2 mins read
Confraternity of the Most Holy Rosary
Courtesy photos

On Feb. 2, hundreds of faithful from across Long Island gathered at St. Patrick’s parish in Smithtown, New York, to participate in a solemn enrollment of the Confraternity of the Most Holy Rosary. The evening marked the first solemn enrollment of new members for the confraternity in over twenty years.

Courtesy photos

“It was so moving to see so many gather to show their love for the Rosary,” said Father Louis Cona, associate pastor of St. Patrick’s. “People have a real longing to connect with the traditions of their Catholic faith, and that’s what I saw in my parish that night.”

The evening began with a solemn blessing of candles, incorporating the long-standing tradition of the “Candlemas” feast, followed by a candlelit procession to the altar. During adoration of the Blessed Sacrament, Dominican Father Jonathan Kalisch, director of chaplains of the Knights of Columbus, led the faithful in praying the Rosary and preached a moving sermon on the mysteries of the feast day, calling to mind the Lord’s fidelity to his promises as seen through the lives of Simeon and Anna. During his preaching, Father Kalisch highlighted personal testimonies to demonstrate the spiritual power of the Rosary.

A Dominican tradition

The Confraternity of the Most Holy Rosary, also known as the Rosary Altar Society, began in earnest as an apostolate of the Order of Preachers (the Dominicans) in the 1470s, animated by the preaching of Blessed Alan de la Roche. St. Patrick’s parish, seeking to honor the Confraternity’s Dominican roots, invited Father Kalisch to preach and celebrate the solemn rites.

Also Feb. 2, the Church observed the World Day of Prayer for Consecrated Life. Father Kalisch recounted how the Lord Jesus, present to us in the Blessed Sacrament and in the mysteries of the Rosary, remains faithful to men and women religious through the support of his grace in prayer and fidelity to religious life. Two sisters of the congregation of Dominican Sisters of Mary Mother of the Eucharist, Sister Maria Veritatis and Sister Agnes Maria, took part in the evening celebration. Following benediction Father Kalisch blessed roses, which he presented to Sisters Maria Veritatis and Agnes Maria, as well as to Father Abraham Thannickal, OIC, as a sign of their consecrated lives.

Solemn enrollment

The evening concluded with a solemn enrollment of new members of the Confraternity and a blessing of rosaries. Over 170 new members were enrolled in the Confraternity, stirred in part by Father Kalisch’s preaching. Over thirty young adults from the local community joined for the evening of prayer, as well as several young families.

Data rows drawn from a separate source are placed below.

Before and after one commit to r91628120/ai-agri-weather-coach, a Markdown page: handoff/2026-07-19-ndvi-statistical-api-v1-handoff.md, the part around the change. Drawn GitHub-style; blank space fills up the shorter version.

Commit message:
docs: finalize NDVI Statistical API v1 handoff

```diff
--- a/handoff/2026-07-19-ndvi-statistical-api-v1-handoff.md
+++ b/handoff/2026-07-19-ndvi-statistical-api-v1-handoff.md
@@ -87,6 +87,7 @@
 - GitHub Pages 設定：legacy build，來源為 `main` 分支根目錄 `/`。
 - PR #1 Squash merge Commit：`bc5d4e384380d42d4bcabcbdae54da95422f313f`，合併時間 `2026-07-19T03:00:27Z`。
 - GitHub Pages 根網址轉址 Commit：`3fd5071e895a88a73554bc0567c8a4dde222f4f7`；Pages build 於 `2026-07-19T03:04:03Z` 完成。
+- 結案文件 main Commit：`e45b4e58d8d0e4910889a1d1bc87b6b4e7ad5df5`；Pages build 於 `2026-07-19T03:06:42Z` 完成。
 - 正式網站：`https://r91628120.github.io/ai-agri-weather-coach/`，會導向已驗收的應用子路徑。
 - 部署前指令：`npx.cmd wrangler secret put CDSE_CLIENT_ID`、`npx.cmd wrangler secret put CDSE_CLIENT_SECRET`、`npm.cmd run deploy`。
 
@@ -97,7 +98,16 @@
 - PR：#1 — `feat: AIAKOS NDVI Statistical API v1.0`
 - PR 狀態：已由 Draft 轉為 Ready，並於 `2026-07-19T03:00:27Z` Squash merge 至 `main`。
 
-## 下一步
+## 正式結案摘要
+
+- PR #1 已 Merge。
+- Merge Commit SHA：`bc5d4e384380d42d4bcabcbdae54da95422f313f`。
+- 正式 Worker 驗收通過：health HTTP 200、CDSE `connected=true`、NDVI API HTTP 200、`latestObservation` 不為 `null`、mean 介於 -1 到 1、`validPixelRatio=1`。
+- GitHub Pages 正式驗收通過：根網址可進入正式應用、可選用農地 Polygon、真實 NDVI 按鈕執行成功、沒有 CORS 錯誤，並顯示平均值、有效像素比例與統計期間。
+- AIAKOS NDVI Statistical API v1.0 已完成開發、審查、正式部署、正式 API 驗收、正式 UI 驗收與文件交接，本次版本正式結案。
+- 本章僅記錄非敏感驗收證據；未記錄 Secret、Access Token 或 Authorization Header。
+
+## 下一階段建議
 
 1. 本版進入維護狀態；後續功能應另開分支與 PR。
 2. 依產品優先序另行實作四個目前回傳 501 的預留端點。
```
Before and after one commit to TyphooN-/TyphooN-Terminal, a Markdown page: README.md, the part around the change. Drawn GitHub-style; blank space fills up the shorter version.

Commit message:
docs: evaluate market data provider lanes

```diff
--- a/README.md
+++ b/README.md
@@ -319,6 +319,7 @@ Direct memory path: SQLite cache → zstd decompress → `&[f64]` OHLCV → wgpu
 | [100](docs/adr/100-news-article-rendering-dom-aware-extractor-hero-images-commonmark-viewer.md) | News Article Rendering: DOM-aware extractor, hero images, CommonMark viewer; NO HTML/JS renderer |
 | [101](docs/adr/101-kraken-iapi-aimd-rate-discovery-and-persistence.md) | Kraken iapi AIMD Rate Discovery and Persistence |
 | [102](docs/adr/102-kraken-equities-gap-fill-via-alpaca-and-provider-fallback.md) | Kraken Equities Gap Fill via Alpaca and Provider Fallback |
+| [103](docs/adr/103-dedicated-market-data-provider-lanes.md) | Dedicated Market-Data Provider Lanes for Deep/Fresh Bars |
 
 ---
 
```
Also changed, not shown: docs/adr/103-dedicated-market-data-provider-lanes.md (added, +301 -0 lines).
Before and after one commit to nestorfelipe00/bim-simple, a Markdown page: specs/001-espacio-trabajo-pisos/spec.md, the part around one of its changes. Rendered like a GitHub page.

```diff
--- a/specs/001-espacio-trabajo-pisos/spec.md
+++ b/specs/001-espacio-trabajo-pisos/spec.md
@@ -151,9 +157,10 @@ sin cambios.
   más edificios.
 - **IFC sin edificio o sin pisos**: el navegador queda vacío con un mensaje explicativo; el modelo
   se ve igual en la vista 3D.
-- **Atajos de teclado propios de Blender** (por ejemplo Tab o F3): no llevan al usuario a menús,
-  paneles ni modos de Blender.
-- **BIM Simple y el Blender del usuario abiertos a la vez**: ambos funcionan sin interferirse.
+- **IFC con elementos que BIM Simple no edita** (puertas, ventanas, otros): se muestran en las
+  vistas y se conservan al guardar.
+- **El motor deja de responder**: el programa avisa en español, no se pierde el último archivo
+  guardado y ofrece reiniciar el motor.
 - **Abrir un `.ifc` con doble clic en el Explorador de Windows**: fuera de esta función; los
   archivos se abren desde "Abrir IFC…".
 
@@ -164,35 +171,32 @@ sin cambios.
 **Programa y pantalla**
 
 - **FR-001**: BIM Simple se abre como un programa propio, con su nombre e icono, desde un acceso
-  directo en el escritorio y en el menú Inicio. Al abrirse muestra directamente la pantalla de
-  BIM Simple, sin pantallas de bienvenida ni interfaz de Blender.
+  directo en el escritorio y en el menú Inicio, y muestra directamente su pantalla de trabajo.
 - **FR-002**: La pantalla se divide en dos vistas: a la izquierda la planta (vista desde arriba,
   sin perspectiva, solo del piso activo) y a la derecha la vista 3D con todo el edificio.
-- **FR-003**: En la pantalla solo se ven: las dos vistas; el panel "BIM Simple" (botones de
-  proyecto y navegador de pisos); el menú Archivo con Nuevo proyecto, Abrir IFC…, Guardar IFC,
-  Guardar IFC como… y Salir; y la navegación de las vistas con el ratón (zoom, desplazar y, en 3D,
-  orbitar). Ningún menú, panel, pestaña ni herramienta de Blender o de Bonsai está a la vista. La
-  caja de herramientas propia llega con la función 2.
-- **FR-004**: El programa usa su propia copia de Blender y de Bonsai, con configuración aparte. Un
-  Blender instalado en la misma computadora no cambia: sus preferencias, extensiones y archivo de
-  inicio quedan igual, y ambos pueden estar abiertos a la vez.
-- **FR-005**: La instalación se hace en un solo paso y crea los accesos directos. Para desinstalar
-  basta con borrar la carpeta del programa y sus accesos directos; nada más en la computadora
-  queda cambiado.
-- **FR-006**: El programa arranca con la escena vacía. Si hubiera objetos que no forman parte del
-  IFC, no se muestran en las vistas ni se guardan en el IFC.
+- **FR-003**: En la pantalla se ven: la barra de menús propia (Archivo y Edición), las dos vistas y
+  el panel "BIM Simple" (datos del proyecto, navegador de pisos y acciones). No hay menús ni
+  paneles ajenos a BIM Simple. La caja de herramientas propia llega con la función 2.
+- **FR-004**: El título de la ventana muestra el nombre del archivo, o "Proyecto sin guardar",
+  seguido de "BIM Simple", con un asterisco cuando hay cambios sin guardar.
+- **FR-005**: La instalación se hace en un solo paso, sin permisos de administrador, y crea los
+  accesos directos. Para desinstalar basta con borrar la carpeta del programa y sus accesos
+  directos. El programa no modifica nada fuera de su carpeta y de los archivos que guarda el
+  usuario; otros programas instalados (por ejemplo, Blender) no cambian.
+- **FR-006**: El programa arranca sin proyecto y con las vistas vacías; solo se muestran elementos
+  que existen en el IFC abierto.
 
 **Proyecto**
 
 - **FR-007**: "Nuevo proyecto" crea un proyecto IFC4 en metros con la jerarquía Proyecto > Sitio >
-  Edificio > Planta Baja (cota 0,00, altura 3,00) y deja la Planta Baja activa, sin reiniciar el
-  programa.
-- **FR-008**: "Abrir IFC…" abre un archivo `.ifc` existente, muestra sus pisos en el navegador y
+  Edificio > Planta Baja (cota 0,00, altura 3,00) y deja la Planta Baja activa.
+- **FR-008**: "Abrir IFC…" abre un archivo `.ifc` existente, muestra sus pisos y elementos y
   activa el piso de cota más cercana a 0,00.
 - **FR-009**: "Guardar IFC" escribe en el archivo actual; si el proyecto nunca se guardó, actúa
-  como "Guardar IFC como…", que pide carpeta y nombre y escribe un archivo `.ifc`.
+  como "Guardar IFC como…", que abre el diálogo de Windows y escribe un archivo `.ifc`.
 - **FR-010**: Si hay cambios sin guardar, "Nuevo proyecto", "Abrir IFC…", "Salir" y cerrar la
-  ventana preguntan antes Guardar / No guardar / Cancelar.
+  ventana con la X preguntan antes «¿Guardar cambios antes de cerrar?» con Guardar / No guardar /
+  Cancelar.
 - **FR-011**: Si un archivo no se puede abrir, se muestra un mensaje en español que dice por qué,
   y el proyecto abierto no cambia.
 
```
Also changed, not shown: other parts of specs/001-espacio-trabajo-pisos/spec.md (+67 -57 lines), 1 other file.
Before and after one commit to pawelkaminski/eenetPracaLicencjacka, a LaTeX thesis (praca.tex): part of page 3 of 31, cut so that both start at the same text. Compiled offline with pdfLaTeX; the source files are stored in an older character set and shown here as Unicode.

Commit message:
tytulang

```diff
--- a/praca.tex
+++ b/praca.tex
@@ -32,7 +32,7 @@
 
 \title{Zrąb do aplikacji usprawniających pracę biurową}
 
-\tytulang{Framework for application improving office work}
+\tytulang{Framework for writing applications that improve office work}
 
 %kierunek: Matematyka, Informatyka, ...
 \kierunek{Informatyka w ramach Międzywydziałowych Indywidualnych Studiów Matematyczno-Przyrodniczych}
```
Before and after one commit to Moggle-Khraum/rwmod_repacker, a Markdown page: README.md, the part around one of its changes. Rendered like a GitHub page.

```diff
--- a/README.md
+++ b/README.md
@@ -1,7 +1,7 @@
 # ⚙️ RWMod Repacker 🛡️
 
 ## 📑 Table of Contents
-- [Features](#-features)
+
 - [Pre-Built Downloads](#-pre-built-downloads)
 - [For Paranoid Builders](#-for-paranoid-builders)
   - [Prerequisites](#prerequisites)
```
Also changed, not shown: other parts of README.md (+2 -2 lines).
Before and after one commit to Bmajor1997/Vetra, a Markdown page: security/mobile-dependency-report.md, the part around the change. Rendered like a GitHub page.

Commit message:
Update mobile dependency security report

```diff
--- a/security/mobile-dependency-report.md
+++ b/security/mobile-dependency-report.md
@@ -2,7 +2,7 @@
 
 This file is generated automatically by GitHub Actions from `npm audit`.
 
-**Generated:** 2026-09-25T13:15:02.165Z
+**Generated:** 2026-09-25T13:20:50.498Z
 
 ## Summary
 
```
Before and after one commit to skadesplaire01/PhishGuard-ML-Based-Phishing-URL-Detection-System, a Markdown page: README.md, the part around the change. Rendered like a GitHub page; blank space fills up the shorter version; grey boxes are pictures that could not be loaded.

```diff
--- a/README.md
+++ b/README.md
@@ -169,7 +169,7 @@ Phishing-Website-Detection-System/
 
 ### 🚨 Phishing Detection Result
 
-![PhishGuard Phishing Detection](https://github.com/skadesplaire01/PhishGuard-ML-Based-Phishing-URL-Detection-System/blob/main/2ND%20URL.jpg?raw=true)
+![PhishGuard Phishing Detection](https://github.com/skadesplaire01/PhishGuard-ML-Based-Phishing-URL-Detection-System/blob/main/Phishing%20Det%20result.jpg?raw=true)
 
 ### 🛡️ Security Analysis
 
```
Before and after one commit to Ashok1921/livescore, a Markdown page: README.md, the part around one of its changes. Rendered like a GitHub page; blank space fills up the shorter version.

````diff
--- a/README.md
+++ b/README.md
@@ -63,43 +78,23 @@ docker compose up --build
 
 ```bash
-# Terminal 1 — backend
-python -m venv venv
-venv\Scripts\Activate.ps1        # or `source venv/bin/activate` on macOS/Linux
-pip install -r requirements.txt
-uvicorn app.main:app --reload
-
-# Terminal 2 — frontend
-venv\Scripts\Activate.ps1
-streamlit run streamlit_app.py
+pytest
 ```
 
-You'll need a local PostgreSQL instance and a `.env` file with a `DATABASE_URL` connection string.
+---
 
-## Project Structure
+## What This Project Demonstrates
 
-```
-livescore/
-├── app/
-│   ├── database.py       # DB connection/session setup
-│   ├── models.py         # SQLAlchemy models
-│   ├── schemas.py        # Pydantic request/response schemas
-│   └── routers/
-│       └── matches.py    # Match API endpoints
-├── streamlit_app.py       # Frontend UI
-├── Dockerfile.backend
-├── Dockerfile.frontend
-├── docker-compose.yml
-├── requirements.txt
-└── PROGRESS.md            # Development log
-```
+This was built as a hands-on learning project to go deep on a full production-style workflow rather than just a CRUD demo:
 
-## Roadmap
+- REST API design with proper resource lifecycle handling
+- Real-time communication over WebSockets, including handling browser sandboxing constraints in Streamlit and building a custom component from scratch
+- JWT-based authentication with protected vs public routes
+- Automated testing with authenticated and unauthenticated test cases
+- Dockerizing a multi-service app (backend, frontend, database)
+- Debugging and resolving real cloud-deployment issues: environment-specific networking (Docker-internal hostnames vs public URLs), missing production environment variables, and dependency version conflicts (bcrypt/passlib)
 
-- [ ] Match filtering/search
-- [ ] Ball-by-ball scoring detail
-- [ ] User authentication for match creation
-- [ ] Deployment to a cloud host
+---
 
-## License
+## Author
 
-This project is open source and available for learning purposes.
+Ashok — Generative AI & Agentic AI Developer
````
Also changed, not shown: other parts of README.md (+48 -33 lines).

The evening was made possible by the coordination and support of the local Knights of Columbus council. Members of the 4th degree were also present to solemnly accompany the relics of St. John Paul II and Blessed Michael McGivney. “The number of faithful gathered that evening serves as a reminder of the grace on offer to grow in holiness through the mysteries of the Rosary,” says Father Cona. “I hope to see evenings like this spread to parishes across the country to inspire men and women to belong more deeply to Christ through Mary.”

Our Sunday Visitor Staff

A trusted publication for more than a century, Our Sunday Visitor is an indispensable source of information and formation for Catholics who love their faith.